The topic of feminism is host to a lot of misunderstanding and confusion. For me, somebody who studied sociology at both GCSE and A-Level, feminism has always been quite simple – it’s the belief in the social, political and economic equality of the sexes. However, for those people who haven’t been taught what feminism is, their lack of education on the subject means that they usually believe the stereotypes. I’ve lost count how many times I’ve had somebody find it funny or shocking that I consider myself a feminist, when they themselves aren’t even sure what the term means.
For the most part, people who don’t understand what feminism is are harmless – and are often willing to be educated on the subject by people who know more. But there are instances where a lack of knowledge can become harmful – one example being people who are vocal on the topic of women’s rights being sent death and rape threats online. Another, less obvious, example of how people not being educated on feminism can be harmful is how it can affect the movement itself. If one person is scared of identifying themselves as a feminist because they don’t want to be associated with the “man-hating, bra-burning” label that the movement has gained over the years, then it only detracts from the amount of power the movement has on issues it’s trying to tackle.
How do you solve these issues?
There’s only one way that this kind of confusion and general lack of knowledge on the topic can be counteracted – and that’s teaching feminism in schools.

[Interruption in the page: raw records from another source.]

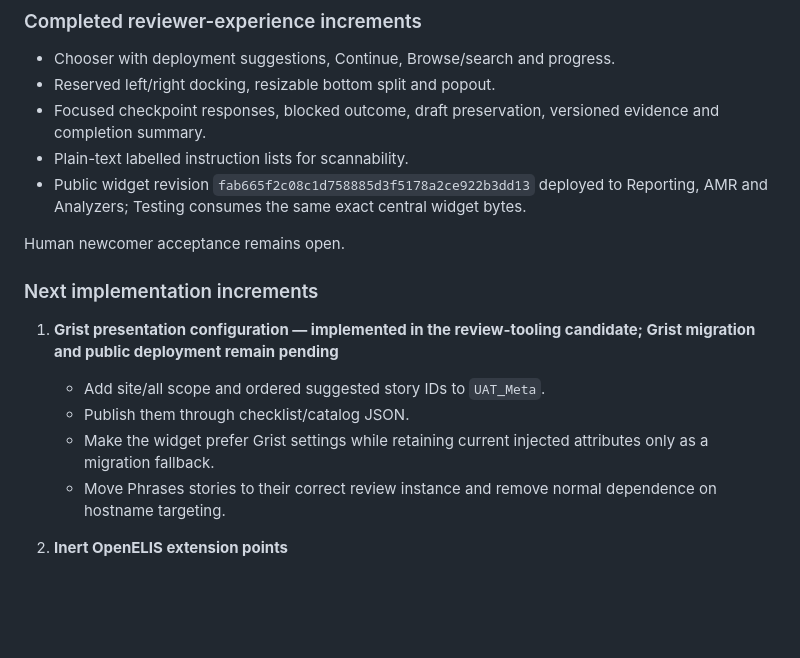
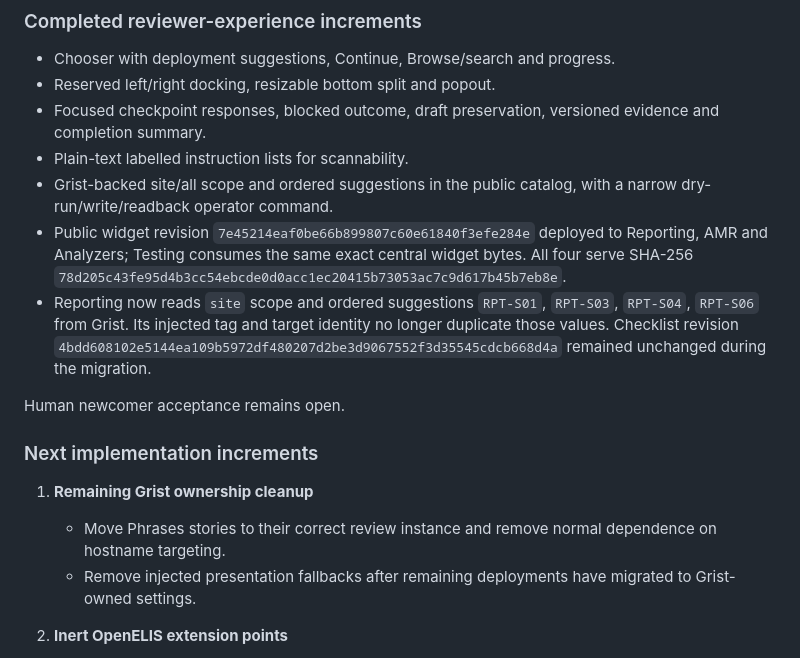
Before and after one commit to DIGI-UW/openelis-review-tooling, a Markdown page: docs/uat-tooling-remediation-plan.md, the part around the change. GitHub-like rendering; blank space fills up the shorter version.

Commit message:
docs: record Grist presentation rollout

```diff
--- a/docs/uat-tooling-remediation-plan.md
+++ b/docs/uat-tooling-remediation-plan.md
@@ -217,22 +217,27 @@ migration, frontend build or alternate checklist store is introduced.
 - Focused checkpoint responses, blocked outcome, draft preservation, versioned
   evidence and completion summary.
 - Plain-text labelled instruction lists for scannability.
-- Public widget revision `fab665f2c08c1d758885d3f5178a2ce922b3dd13`
+- Grist-backed site/all scope and ordered suggestions in the public catalog,
+  with a narrow dry-run/write/readback operator command.
+- Public widget revision `7e45214eaf0be66b899807c60e61840f3efe284e`
   deployed to Reporting, AMR and Analyzers; Testing consumes the same exact
-  central widget bytes.
+  central widget bytes. All four serve SHA-256
+  `78d205c43fe95d4b3cc54ebcde0d0acc1ec20415b73053ac7c9d617b45b7eb8e`.
+- Reporting now reads `site` scope and ordered suggestions `RPT-S01`, `RPT-S03`,
+  `RPT-S04`, `RPT-S06` from Grist. Its injected tag and target identity no
+  longer duplicate those values. Checklist revision
+  `4bdd608102e5144ea109b5972df480207d2be3d9067552f3d35545cdcb668d4a`
+  remained unchanged during the migration.
 
 Human newcomer acceptance remains open.
 
 ### Next implementation increments
 
-1. **Grist presentation configuration — implemented in the review-tooling
-   candidate; Grist migration and public deployment remain pending**
-   - Add site/all scope and ordered suggested story IDs to `UAT_Meta`.
-   - Publish them through checklist/catalog JSON.
-   - Make the widget prefer Grist settings while retaining current injected
-     attributes only as a migration fallback.
+1. **Remaining Grist ownership cleanup**
    - Move Phrases stories to their correct review instance and remove normal
      dependence on hostname targeting.
+   - Remove injected presentation fallbacks after remaining deployments have
+     migrated to Grist-owned settings.
 
 2. **Inert OpenELIS extension points**
    - Add empty review includes and a persistent read-only review directory mount
```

Not only will teaching feminism in schools clear up any miscommunication surrounding the ideas of feminism, but it will help people from a young age start to understand exactly what impact gender has on a person’s life. The feminist movement is dedicated to eliminating rape culture, gender roles, getting rid of the pay gap, ensuring votes for women all over the world, increasing the representation of all minority groups in industries that mainly consist of white, straight cisgendered males, as well as telling anyone and everyone that your gender does not define you – and whatever gender you do or do not identify with should have no effect on the lifestyle you lead.
Image: Laura Forest/Flickr
Teaching feminism in schools will mean students will become more aware of the issues affecting their gender. It will give people the information and ability to fight back against any kind of gender-based discrimination that they may face in their lifetime. It will mean girls can feel confident walking down the street in whatever they want and not fear sexual harrassment. It will mean a boy can cry in front of his friends and talk about his emotions without being called out on it. It will mean an LGBTQ+ person can come out in an environment that is safe and understanding.
Not only this, but teaching intersectional feminism in schools will mean that pupils are aware of the experiences of women from other cultures. People being aware that the issues women from the UK face are entirely different to the issues that women from Saudi Arabia face will promote the kind of cultural understanding that the feminist movement needs in order to tackle issues such as cultural appropriation, black-face and the white-washing of the film industry.
Stop the stigma
As a feminist myself, it’s easy to say I’m bias towards the teaching of feminism in schools – but even while trying to be as objective as I can be on the idea, I still fail to see why it would be a negative thing. Teaching feminism in schools isn’t the same as forcing all school children to become feminists. I was taught conservativism in schools – but it doesn’t mean that I identify as a conservative and voted for David Cameron.
What it does mean, however, is that when the issue of conservativism comes up in conversation I am able to have a polite and well-informed discussion on the subject. And I personally believe that if the same thing was done with feminism, it would stop a lot of the controversy and stigma surrounding the movement in the first place.